It’s undeniable that prequel comics that tie into franchises in other media are steadily becoming a bigger deal. Case in point, a still young 2017 has already seen the likes of 24: Legacy and Riverdale penciled in to get that very treatment. And, much like those two, the same could be said for The Great Wall: Last Survivor, the subject of today’s review.
Set sixty years before the events depicted in The Great Wall, the upcoming major motion picture starring Matt Damon and Willem Dafoe, The Last Survivor chronicles the journey of a young man named Bao, seamlessly blending history, mythology and fantasy. So, if you happen to be a fan of any of those topics – or a combination of the three – this is something you may want to give a look.
Speaking of taking a gander at the content, it must be said that artist Gian Fernando brings rather striking imagery to the table, creating some visual storytelling that perfectly complements this hardcover’s big screen sibling. And while Guy Major’s colors certainly made those panels pop, I couldn’t help but think about how vibrant the footage from the movie looks at times. Granted, I have no personal experience digitally coloring comics, but the two could have been aligned just a little more for symmetry’s sake, at least in my view.
One of the first things you’ll notice about this book is that it’s broken into four chapters, so just in case you’re wondering, this probably would have been a four-issue arc had it not been published as an original graphic novel. Not only that, but each one explores a different theme that you’ll come to learn like the Green Lantern oath: Discipline, loyalty, secrecy and sacrifice.
In a nutshell, you’re going to become well acquainted with Bao and learn how he persevered a tragic childhood incident before rising in the ranks of the Nameless Order, an elite guard tasked with protecting the Great Wall of China. As it turns out, its true purpose – in the story, at least – is to keep out grotesque creatures called the Tao Tei, whom attack every sixty years for eight days. To draw a crude parallel, it’s a threat akin to Jeepers Creepers, only exponentially worse.
Before proceeding any further, I must give kudos to writer Arvid Nelson for being able to immerse me in the world of a movie I have not yet seen, making me care about the characters and giving me motivation to turn the page. Commendably, he found a delicate balance between detailing Bao’s Bear Corps training in the past and the brutal battle against the Tao Tei in the present. Furthermore, it was wise to say the physiology of the monstrosities changes with each appearance and, therefore, we may very well have something different to look forward to in the movie.

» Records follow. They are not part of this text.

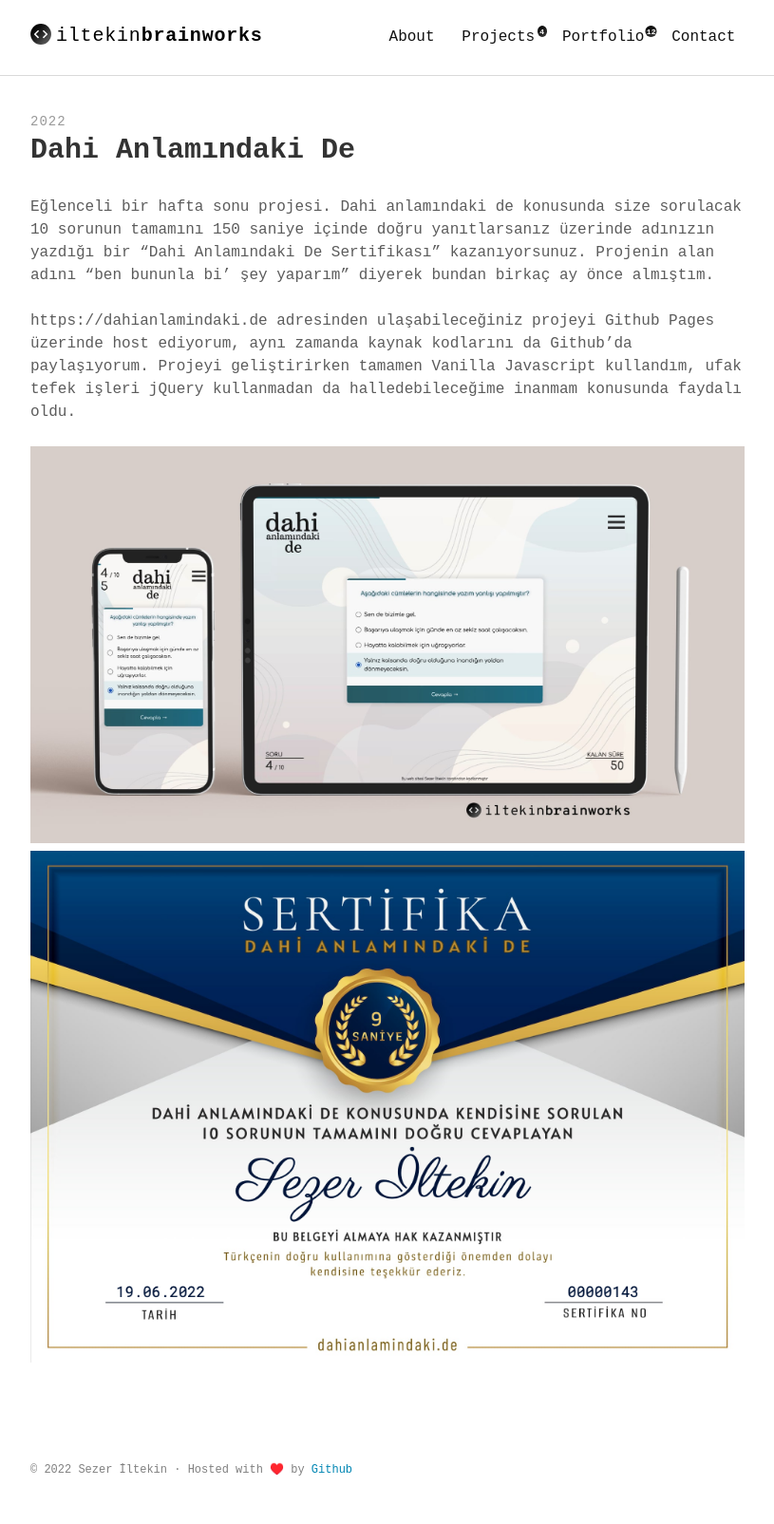
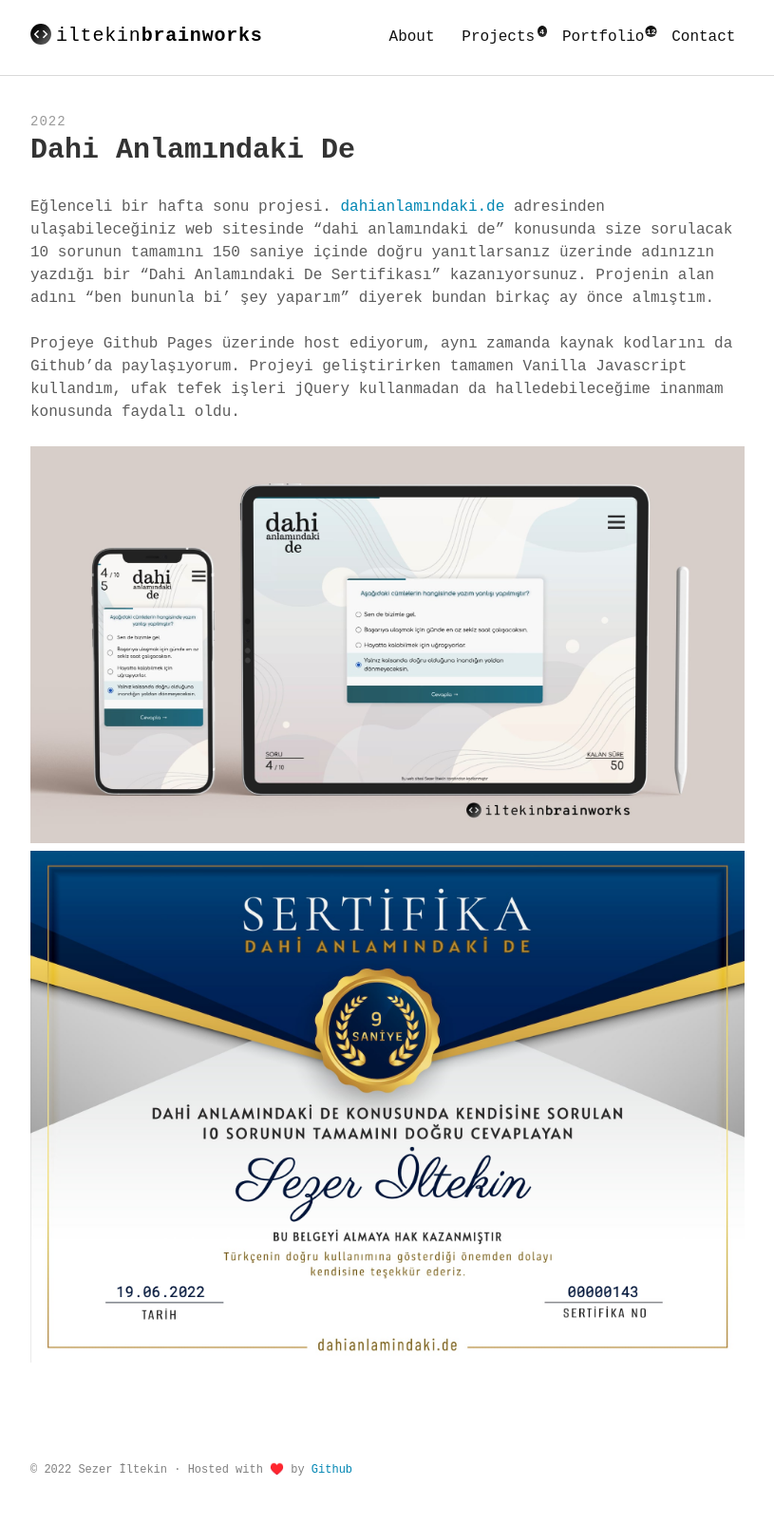
Before and after one commit to iltekin/iltekin.github.io, a Jekyll site: the page built from _projects/dahi-anlamindaki-de.md, in a window 1280 px wide. Shown: the whole page at 95% size, without its empty margins (232-1047 px from the left). Built offline with Jekyll 4.4.1, drawn with Linux system fonts in a browser that asks for light colours; some web fonts are replaced.

Commit message:
Create new portfolio item: dahianlamindaki.de

```diff
--- a/_projects/dahi-anlamindaki-de.md
+++ b/_projects/dahi-anlamindaki-de.md
@@ -8,9 +8,9 @@
 year: 2022
 ---
 
-Eğlenceli bir hafta sonu projesi. Dahi anlamındaki de konusunda size sorulacak 10 sorunun tamamını 150 saniye içinde doğru yanıtlarsanız üzerinde adınızın yazdığı bir "Dahi Anlamındaki De Sertifikası" kazanıyorsunuz. Projenin alan adını "ben bununla bi' şey yaparım" diyerek bundan birkaç ay önce almıştım.
+Eğlenceli bir hafta sonu projesi. [dahianlamındaki.de](https://dahianlamindaki.de) adresinden ulaşabileceğiniz web sitesinde "dahi anlamındaki de" konusunda size sorulacak 10 sorunun tamamını 150 saniye içinde doğru yanıtlarsanız üzerinde adınızın yazdığı bir "Dahi Anlamındaki De Sertifikası" kazanıyorsunuz. Projenin alan adını "ben bununla bi' şey yaparım" diyerek bundan birkaç ay önce almıştım.
 
-https://dahianlamindaki.de adresinden ulaşabileceğiniz projeyi Github Pages üzerinde host ediyorum, aynı zamanda kaynak kodlarını da Github'da paylaşıyorum. Projeyi geliştirirken tamamen Vanilla Javascript kullandım, ufak tefek işleri jQuery kullanmadan da halledebileceğime inanmam konusunda faydalı oldu.
+Projeye Github Pages üzerinde host ediyorum, aynı zamanda kaynak kodlarını da Github'da paylaşıyorum. Projeyi geliştirirken tamamen Vanilla Javascript kullandım, ufak tefek işleri jQuery kullanmadan da halledebileceğime inanmam konusunda faydalı oldu.
 
 
 ![001](/assets/images/projects/004/001.jpg)
```
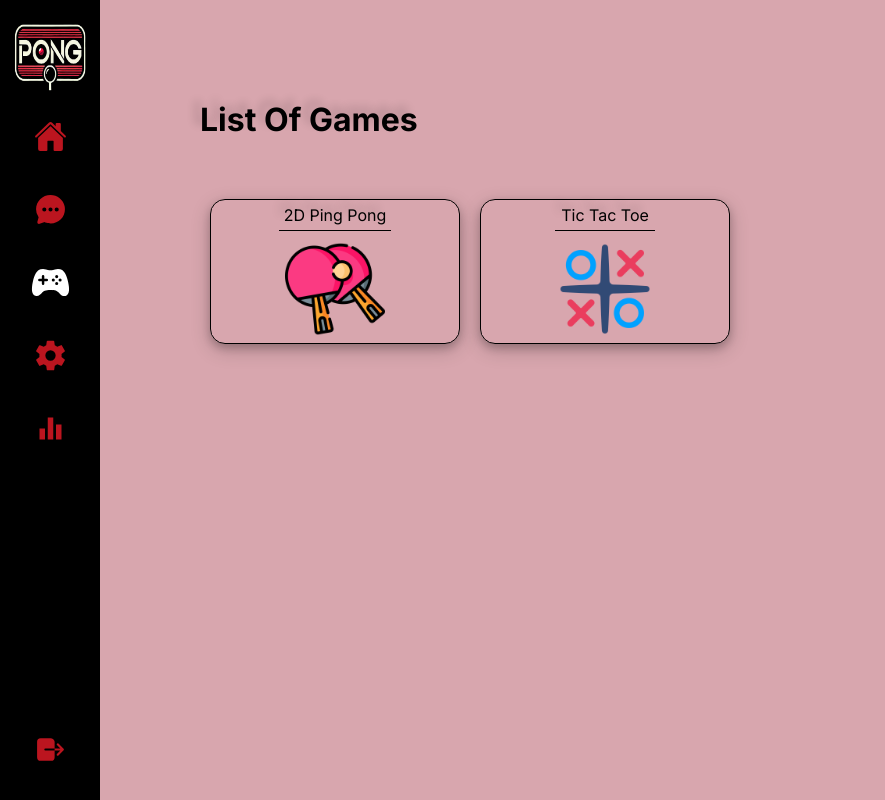
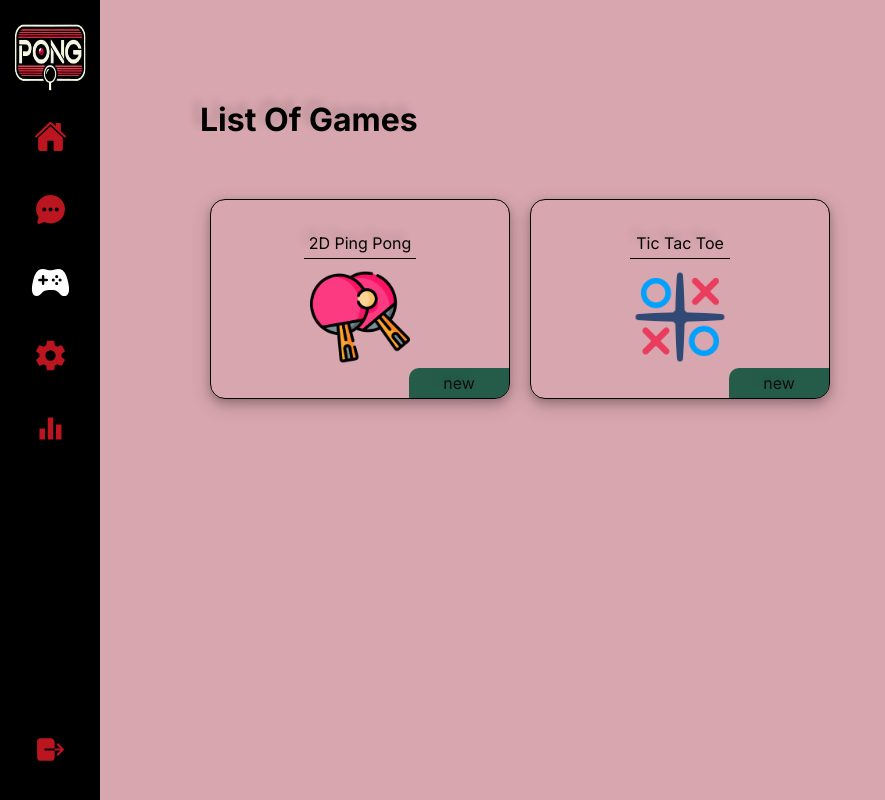
Before and after one commit to kaoutar-12/transcendence_42, a Next.js app in the folder src/frontend/: page /games in a window 1280 px wide. Shown: the whole page, without its empty margins (0-885 px from the left). Built offline with nearby package versions, Linux system fonts and the light colour scheme.

Commit message:
Add status to game link components
	modified:   src/frontend/components/GameLinkItem.tsx
	modified:   src/frontend/styles/game-link-item.css

```diff
--- a/src/frontend/components/GameLinkItem.tsx
+++ b/src/frontend/components/GameLinkItem.tsx
@@ -7,6 +7,7 @@ type Props = {
     title: string;
     image: string;
     href: string;
+    status: string;
 };
 
 const GameLinkItem = (props: Props) => {
@@ -16,6 +17,7 @@ const GameLinkItem = (props: Props) => {
         <div className='title'>{props.title}</div>
         <Image src={props.image} alt={props.title} width={100} height={100} />
         </Link>
+        <div className='status'>{props.status || "new"}</div>
     </div>
   );
 };
--- a/src/frontend/styles/game-link-item.css
+++ b/src/frontend/styles/game-link-item.css
@@ -3,11 +3,14 @@
     flex-direction: column;
     align-items: center;
     justify-content: center;
-    width: 250px;
+    width: 300px;
+    height: 200px;
     margin: 10px;
     border: 1px solid black;
     border-radius: 15px;
     box-shadow: 0 4px 8px 0 rgba(0, 0, 0, 0.2), 0 6px 20px 0 rgba(0, 0, 0, 0.19);
+    position: relative;
+    overflow: hidden;
 }
 
 
@@ -29,3 +32,16 @@
     color: black;
     text-align: center;
 }
+
+.game-item .status {
+    position: absolute;
+    z-index: -1;
+    text-align: center;
+    color: rgb(0, 0, 0);
+    width: 100px;
+    bottom: 0px;
+    right: 0px;
+    padding: 5px;
+    border-top-left-radius: 10px;
+    background-color: rgb(27, 99, 75);
+}
```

Continuing on that note, I found the flashbacks to be the most enthralling aspect of the book. Aside from showing the rise of a selfless hero, they contained the beginnings of a lifelong friendship, young love and even the element of betrayal. Needless to say, it made for a rewarding reading experience.
Upon finishing the story, I could only hope the movie is half as good as the graphic novel. Seriously, it has everything. And despite its bittersweet ending, I couldn’t help but walk away with a positive feeling. In fact, I would go as far to say that even if you don’t like the movie, you should still check this out.
When it comes to supplemental material, we’re given a succinct look at each facet of the Nameless Order, which is comprised of the Bear, Crane, Eagle, Tiger and Deer Corps, respectively. Using robust images from both the comic and movie, their purpose is summed up well enough for anyone to understand because, at this point, we’re all pretty much uninitiated. In addition to that, a brief Tao Tei bio is also included.
It seems only fair to imagine that The Great Wall: Last Survivor will see the majority of its sales once the film’s release has come and gone because this is a bit more below the radar than, say, a summer tentpole flick. Having said that, I wonder how this will read for someone who sees the movie first. I guess I could liken it to when I played the video game Enter The Matrix before seeing The Matrix Reloaded in theaters way back in 2003. Either way, this is how you do it when it comes to providing an enriching experience.
Being much more than a simple cash grab, The Great Wall: Last Survivor will no doubt tremendously complement the upcoming feature film, yet is also capable of standing on its own merit.